#### What to produce
Show every line of the data below that includes the word "moved".

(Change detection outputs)
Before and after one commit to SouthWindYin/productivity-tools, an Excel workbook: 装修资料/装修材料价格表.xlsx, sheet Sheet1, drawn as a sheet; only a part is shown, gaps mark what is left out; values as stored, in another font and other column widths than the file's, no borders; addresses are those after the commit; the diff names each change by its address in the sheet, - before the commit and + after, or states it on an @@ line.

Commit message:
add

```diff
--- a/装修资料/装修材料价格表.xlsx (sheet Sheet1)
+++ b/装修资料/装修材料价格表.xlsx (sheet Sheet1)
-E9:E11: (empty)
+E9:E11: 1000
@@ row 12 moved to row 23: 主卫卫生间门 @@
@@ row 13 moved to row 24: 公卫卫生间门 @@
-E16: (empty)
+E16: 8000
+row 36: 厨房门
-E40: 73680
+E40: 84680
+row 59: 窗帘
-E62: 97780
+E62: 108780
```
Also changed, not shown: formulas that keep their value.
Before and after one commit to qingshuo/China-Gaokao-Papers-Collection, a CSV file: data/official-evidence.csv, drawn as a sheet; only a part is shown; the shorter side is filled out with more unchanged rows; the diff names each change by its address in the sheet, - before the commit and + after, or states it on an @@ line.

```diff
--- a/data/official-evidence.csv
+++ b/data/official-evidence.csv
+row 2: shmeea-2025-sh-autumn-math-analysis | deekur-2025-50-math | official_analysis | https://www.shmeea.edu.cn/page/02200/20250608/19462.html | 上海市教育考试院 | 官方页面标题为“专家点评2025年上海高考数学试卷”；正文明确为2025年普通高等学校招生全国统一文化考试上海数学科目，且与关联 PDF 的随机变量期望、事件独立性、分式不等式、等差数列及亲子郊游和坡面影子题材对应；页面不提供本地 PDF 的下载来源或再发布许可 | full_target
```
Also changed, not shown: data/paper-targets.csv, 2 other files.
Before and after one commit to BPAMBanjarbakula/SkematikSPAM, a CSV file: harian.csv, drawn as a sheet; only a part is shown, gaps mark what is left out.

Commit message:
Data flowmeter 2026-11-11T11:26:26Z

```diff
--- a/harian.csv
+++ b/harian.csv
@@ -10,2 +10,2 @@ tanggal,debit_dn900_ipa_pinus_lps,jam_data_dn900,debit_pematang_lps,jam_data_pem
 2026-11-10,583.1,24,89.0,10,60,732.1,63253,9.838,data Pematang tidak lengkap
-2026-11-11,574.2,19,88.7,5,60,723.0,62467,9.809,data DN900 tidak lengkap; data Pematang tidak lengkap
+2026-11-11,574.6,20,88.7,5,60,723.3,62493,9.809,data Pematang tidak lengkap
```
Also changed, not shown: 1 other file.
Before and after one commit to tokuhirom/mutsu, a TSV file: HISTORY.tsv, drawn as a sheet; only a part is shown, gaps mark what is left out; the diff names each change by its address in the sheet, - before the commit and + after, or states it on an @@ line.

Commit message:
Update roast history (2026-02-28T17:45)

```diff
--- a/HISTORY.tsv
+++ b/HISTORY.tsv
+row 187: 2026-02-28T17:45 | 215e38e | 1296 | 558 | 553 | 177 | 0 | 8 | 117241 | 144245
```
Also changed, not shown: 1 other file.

#### Output below
@@ row 12 moved to row 23: 主卫卫生间门 @@
@@ row 13 moved to row 24: 公卫卫生间门 @@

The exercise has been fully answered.